Work instruction: Looking at the listing below, how many lines include "flex"? Answer with the number only.

Records supplied:
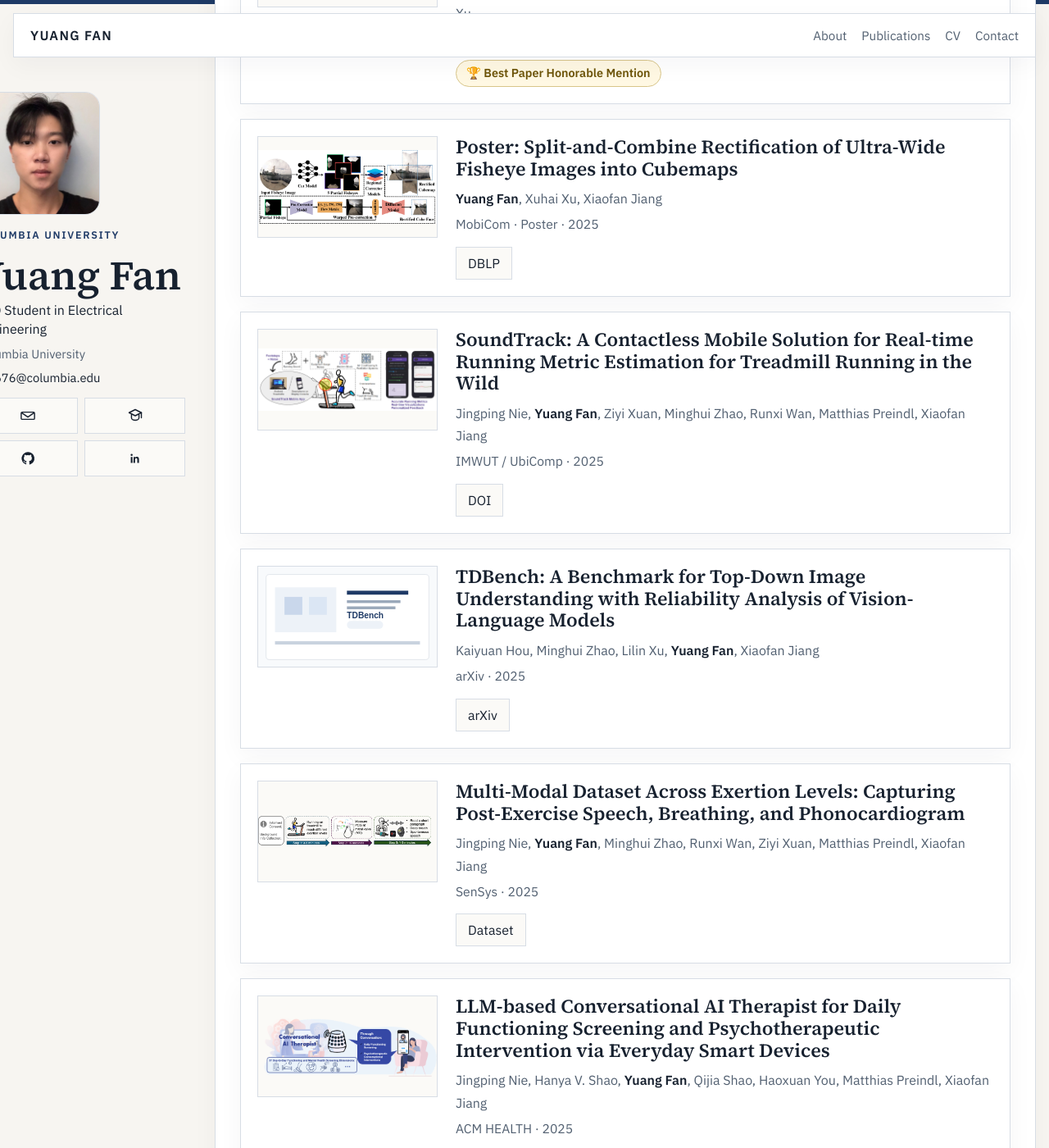
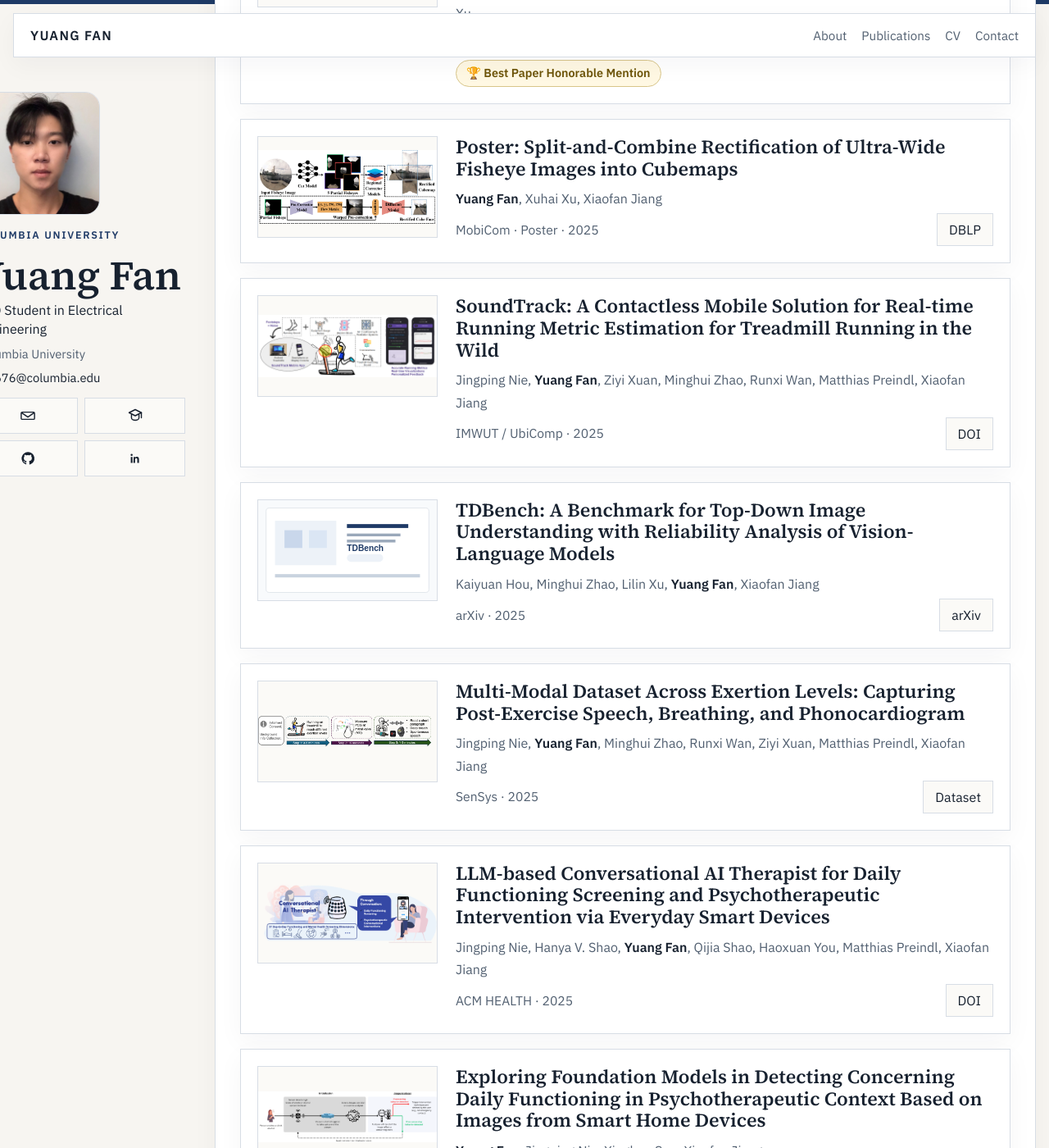
Before and after one commit to yfan2676/yfan2676.github.io, a Jekyll site: the page built from index.html, in a window 1280 px wide and 1400 px high, scrolled down 918 px. Shown: the whole window at 82% size. Built offline with Jekyll 4.4.1, drawn with Linux system fonts in a browser that asks for light colours.

Commit message:
Compact publication card metadata row

```diff
--- a/index.html
+++ b/index.html
@@ -196,6 +196,8 @@ layout: null
                     </p>
                   {% endif %}
 
+                  {% if publication.venue or publication.status or publication.year or publication.links %}
+                    <div class="publication-meta-row">
                       {% if publication.venue or publication.status or publication.year %}
                         <p class="publication-venue">
                           {% if publication.venue %}{{ publication.venue }}{% endif %}
@@ -208,18 +210,20 @@ layout: null
                         </p>
                       {% endif %}
 
+                      {% if publication.links %}
+                        <div class="publication-links">
+                          {% for link in publication.links %}
+                            <a href="{{ link.url }}" target="_blank" rel="noreferrer">{{ link.label }}</a>
+                          {% endfor %}
+                        </div>
+                      {% endif %}
+                    </div>
+                  {% endif %}
+
                   {% if publication.awards %}
                     <div class="publication-awards" aria-label="Awards">
                       {% for award in publication.awards %}
                         <span class="award-badge">{{ award }}</span>
-                      {% endfor %}
-                    </div>
-                  {% endif %}
-
-                  {% if publication.links %}
-                    <div class="publication-links">
-                      {% for link in publication.links %}
-                        <a href="{{ link.url }}" target="_blank" rel="noreferrer">{{ link.label }}</a>
                       {% endfor %}
                     </div>
                   {% endif %}
--- a/styles.css
+++ b/styles.css
@@ -374,6 +374,23 @@ h3 {
   font-size: 0.98rem;
 }
 
+.publication-meta-row {
+  display: flex;
+  align-items: center;
+  justify-content: space-between;
+  gap: 16px;
+  margin-top: 4px;
+}
+
+.publication-meta-row .publication-venue,
+.publication-meta-row .publication-links {
+  margin-top: 0;
+}
+
+.publication-meta-row .publication-links {
+  justify-content: flex-end;
+}
+
 .publication-awards {
   display: flex;
   flex-wrap: wrap;
@@ -566,6 +583,15 @@ h3 {
     max-width: 360px;
   }
 
+  .publication-meta-row {
+    flex-direction: column;
+    align-items: flex-start;
+  }
+
+  .publication-meta-row .publication-links {
+    justify-content: flex-start;
+  }
+
   .timeline-item {
     grid-template-columns: 1fr;
     gap: 8px;
```
Lines whose indentation alone changed are shown as unchanged.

Result below: 7